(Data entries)
____

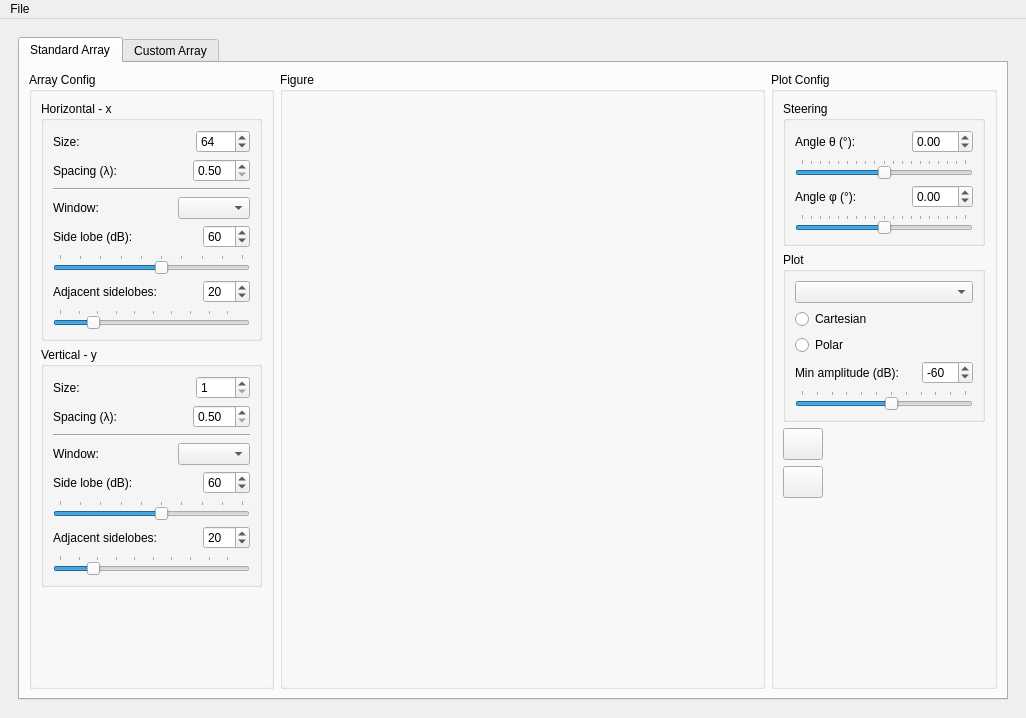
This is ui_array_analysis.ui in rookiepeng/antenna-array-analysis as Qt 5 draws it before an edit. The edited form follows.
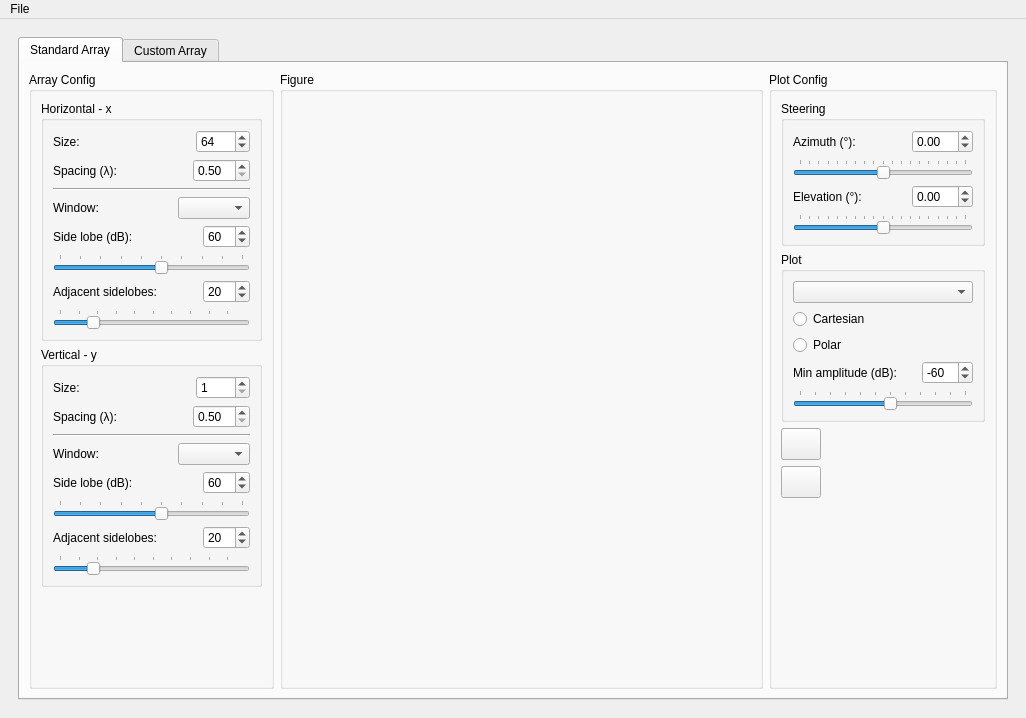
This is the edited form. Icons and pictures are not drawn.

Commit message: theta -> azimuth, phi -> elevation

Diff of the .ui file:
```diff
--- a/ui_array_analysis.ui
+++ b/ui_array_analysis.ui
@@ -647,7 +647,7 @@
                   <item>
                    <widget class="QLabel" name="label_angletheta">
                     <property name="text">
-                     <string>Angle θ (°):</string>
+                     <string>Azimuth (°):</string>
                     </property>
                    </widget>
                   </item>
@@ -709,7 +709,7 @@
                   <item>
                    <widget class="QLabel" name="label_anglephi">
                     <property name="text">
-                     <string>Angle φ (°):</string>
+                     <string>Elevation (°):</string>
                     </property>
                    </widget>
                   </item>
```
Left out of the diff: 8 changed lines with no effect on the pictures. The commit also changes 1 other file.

____

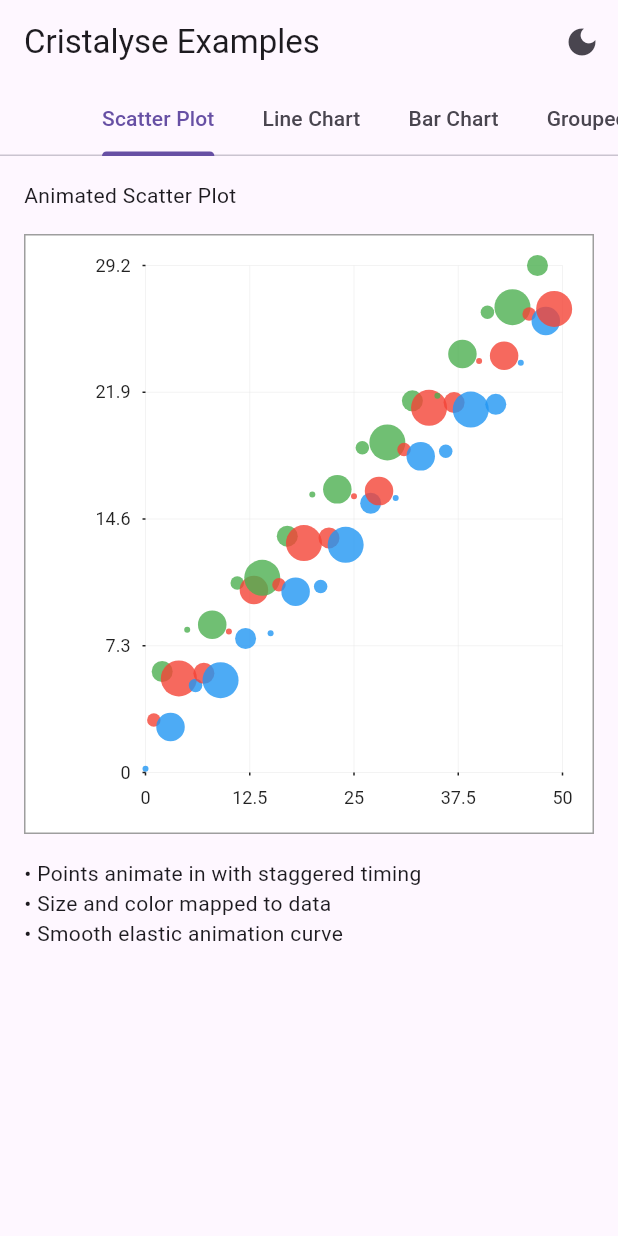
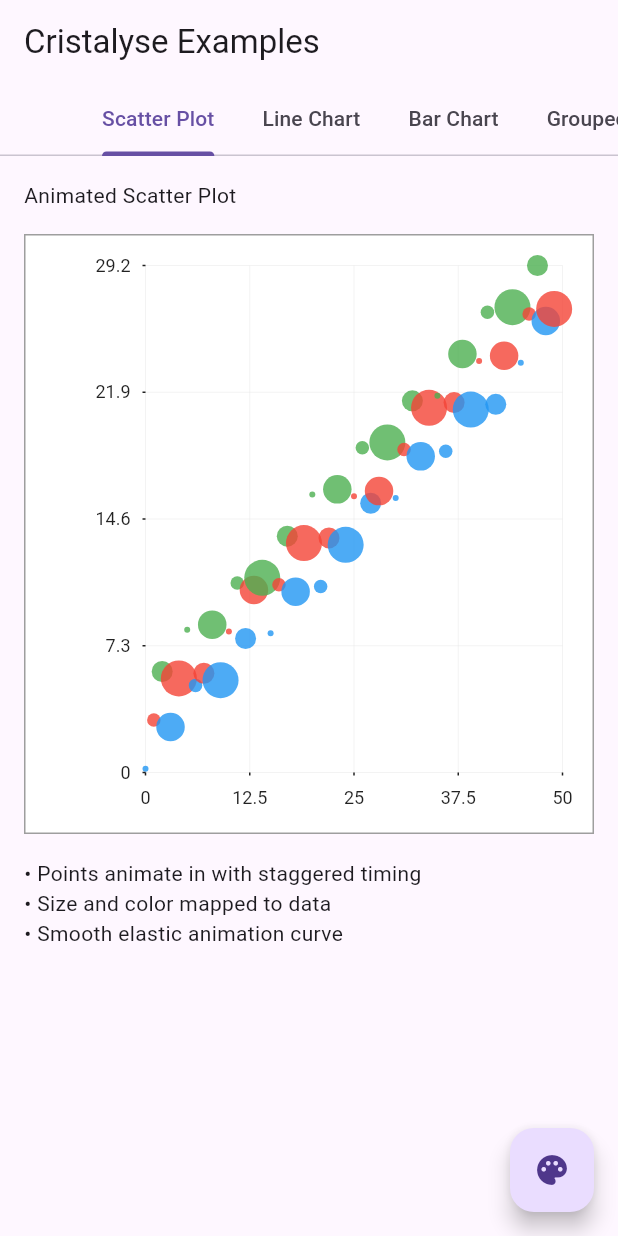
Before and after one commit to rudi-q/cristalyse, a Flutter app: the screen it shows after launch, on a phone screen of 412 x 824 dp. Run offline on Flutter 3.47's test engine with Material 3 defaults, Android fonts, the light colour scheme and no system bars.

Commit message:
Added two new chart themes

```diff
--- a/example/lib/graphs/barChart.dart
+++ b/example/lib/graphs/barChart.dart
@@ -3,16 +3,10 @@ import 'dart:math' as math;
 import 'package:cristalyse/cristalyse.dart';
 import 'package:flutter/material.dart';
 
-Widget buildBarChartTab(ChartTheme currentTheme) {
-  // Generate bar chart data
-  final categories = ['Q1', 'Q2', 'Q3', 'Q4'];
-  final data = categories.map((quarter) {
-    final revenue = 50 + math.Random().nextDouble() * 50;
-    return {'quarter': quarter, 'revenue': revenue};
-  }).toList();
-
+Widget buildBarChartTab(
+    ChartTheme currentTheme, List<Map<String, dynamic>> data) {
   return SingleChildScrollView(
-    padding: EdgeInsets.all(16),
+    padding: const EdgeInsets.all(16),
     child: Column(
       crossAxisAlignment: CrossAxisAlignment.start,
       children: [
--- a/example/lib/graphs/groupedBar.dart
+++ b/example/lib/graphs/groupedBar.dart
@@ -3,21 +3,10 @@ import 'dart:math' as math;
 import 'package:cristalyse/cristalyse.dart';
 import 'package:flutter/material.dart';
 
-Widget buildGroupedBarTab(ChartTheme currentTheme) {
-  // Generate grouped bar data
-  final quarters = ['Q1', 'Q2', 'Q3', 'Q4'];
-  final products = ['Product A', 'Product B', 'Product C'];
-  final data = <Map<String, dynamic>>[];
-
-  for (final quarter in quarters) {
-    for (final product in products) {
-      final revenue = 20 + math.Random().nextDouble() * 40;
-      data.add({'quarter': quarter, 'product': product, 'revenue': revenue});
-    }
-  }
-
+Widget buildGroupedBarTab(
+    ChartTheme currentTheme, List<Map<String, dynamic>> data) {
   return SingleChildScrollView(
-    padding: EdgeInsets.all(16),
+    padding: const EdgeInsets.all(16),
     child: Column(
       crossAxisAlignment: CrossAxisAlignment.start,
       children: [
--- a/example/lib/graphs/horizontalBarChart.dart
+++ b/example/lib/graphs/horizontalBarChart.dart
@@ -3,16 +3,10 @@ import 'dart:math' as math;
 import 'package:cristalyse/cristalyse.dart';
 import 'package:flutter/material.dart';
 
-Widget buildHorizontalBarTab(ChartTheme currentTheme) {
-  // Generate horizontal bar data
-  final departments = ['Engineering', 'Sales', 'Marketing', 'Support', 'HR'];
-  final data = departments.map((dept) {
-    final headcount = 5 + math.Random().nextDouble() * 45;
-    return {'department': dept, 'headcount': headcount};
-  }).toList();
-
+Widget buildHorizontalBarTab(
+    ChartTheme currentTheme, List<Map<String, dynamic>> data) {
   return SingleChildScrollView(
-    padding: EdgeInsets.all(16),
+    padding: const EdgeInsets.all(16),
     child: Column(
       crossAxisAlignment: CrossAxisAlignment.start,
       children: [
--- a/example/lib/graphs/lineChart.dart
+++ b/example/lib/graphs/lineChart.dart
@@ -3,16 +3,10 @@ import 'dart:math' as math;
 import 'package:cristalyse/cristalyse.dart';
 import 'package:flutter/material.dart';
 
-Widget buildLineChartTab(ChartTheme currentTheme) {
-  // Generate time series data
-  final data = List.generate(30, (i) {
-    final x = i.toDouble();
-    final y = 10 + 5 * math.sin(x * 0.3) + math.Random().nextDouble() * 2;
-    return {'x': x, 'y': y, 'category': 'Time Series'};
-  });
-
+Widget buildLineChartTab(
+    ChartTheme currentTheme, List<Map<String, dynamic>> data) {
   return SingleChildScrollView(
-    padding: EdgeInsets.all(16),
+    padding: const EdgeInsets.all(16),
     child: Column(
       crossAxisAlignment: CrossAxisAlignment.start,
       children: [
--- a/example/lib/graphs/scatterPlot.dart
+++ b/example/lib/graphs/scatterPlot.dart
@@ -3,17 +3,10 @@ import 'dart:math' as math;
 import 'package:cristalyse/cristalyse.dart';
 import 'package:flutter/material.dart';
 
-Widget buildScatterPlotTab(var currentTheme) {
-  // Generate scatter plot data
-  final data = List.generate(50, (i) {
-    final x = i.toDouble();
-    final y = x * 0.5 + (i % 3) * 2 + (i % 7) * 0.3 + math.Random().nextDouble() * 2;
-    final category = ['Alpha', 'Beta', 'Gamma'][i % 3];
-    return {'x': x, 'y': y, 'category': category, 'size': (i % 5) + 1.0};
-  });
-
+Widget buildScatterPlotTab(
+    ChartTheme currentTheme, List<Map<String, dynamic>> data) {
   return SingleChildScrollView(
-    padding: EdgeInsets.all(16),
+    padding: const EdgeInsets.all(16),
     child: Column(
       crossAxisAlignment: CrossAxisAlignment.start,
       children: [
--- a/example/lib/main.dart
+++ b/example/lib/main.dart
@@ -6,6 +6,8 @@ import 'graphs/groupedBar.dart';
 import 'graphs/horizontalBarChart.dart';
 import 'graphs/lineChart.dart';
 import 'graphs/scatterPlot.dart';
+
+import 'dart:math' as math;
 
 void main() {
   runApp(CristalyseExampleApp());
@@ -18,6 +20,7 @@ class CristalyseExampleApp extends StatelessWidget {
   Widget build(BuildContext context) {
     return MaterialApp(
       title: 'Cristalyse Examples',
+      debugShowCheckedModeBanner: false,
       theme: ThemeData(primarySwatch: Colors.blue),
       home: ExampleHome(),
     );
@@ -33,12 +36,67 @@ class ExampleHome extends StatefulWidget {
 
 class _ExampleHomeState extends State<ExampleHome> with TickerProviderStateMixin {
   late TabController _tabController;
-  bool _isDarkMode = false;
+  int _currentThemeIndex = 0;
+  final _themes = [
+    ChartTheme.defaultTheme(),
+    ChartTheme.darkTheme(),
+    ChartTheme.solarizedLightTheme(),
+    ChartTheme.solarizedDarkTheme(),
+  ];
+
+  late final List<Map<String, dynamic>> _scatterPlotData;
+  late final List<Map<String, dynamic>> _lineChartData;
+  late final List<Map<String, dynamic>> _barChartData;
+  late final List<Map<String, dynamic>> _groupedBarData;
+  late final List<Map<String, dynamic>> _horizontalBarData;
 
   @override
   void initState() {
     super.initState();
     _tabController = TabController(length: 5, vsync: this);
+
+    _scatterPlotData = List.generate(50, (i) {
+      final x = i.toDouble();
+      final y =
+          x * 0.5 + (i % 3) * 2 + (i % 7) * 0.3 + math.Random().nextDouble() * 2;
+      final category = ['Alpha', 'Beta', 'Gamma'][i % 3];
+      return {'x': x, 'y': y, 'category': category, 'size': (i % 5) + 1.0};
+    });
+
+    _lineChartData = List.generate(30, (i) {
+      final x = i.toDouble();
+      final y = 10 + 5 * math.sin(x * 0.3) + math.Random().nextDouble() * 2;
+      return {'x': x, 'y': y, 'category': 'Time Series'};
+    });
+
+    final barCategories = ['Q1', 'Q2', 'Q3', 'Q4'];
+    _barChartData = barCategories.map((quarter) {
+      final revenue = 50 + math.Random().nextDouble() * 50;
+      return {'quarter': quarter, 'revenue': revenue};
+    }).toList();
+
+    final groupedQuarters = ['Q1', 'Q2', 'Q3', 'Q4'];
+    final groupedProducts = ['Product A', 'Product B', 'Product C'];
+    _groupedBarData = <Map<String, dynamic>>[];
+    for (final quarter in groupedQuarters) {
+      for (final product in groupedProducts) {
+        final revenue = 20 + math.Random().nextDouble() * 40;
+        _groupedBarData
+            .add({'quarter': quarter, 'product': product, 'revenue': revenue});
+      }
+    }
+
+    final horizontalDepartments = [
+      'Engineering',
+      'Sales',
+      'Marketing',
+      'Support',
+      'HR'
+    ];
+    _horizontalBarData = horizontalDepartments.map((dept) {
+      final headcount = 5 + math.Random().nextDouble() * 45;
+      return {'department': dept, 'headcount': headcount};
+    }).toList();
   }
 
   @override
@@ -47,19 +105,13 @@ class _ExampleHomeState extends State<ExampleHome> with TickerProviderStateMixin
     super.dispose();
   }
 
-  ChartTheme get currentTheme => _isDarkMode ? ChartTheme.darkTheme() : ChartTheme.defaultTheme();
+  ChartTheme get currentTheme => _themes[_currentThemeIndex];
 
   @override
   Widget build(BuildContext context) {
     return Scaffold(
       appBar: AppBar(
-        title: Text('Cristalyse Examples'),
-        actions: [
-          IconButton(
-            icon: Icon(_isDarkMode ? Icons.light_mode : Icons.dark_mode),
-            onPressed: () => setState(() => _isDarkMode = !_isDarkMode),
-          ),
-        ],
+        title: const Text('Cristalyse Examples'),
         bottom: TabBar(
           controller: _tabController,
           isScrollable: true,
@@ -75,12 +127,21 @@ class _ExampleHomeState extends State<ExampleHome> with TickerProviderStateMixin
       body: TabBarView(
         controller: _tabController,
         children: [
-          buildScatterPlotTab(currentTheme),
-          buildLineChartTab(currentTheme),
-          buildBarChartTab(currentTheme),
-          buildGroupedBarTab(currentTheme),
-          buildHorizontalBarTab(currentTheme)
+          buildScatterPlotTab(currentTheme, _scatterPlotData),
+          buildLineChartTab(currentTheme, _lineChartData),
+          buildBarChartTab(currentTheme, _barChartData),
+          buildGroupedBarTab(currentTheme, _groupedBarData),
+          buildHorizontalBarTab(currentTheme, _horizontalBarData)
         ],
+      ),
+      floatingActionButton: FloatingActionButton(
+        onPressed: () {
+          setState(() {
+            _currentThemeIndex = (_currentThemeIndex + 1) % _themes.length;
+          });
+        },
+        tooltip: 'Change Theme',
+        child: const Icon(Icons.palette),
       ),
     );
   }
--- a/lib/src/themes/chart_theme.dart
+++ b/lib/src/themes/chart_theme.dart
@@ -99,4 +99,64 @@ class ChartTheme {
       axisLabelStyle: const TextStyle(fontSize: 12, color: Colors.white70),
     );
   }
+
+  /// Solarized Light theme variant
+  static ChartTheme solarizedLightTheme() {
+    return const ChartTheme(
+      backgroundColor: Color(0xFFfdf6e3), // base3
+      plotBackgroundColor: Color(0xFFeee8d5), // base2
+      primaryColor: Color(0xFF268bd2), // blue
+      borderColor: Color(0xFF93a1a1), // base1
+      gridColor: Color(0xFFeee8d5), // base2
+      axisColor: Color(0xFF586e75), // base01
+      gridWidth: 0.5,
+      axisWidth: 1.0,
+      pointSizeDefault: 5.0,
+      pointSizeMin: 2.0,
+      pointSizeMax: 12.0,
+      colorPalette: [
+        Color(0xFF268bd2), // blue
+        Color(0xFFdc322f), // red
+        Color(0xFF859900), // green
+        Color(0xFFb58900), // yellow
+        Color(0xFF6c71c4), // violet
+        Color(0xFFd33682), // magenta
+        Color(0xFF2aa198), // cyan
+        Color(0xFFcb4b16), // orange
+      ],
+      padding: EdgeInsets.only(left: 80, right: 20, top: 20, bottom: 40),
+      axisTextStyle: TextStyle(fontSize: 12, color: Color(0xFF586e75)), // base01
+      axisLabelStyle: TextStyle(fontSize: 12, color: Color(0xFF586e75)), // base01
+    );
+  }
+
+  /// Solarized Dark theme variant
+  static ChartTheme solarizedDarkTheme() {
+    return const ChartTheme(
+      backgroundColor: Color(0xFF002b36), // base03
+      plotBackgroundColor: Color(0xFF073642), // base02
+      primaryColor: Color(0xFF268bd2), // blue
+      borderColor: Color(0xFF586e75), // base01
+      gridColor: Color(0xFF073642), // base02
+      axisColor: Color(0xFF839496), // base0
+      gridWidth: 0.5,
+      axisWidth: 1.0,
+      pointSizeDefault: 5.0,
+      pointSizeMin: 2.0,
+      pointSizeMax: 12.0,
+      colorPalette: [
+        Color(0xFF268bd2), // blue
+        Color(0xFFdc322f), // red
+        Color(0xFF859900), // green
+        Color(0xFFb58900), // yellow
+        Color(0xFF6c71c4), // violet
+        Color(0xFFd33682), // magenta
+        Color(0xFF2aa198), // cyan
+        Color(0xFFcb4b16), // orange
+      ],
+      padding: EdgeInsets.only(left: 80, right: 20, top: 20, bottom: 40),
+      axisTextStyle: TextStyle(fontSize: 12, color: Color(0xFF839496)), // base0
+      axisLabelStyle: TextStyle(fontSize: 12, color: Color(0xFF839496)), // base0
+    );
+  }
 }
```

____

What is needed
Range to copy from the records above: the line containing "This is ui_array_analysis.ui" to the line containing "Left out of", both included. Output those lines exactly and only those, skipping pictures.

Completed exercise
This is ui_array_analysis.ui in rookiepeng/antenna-array-analysis as Qt 5 draws it before an edit. The edited form follows.
This is the edited form. Icons and pictures are not drawn.

Commit message: theta -> azimuth, phi -> elevation

Diff of the .ui file:
```diff
--- a/ui_array_analysis.ui
+++ b/ui_array_analysis.ui
@@ -647,7 +647,7 @@
                   <item>
                    <widget class="QLabel" name="label_angletheta">
                     <property name="text">
-                     <string>Angle θ (°):</string>
+                     <string>Azimuth (°):</string>
                     </property>
                    </widget>
                   </item>
@@ -709,7 +709,7 @@
                   <item>
                    <widget class="QLabel" name="label_anglephi">
                     <property name="text">
-                     <string>Angle φ (°):</string>
+                     <string>Elevation (°):</string>
                     </property>
                    </widget>
                   </item>
```
Left out of the diff: 8 changed lines with no effect on the pictures. The commit also changes 1 other file.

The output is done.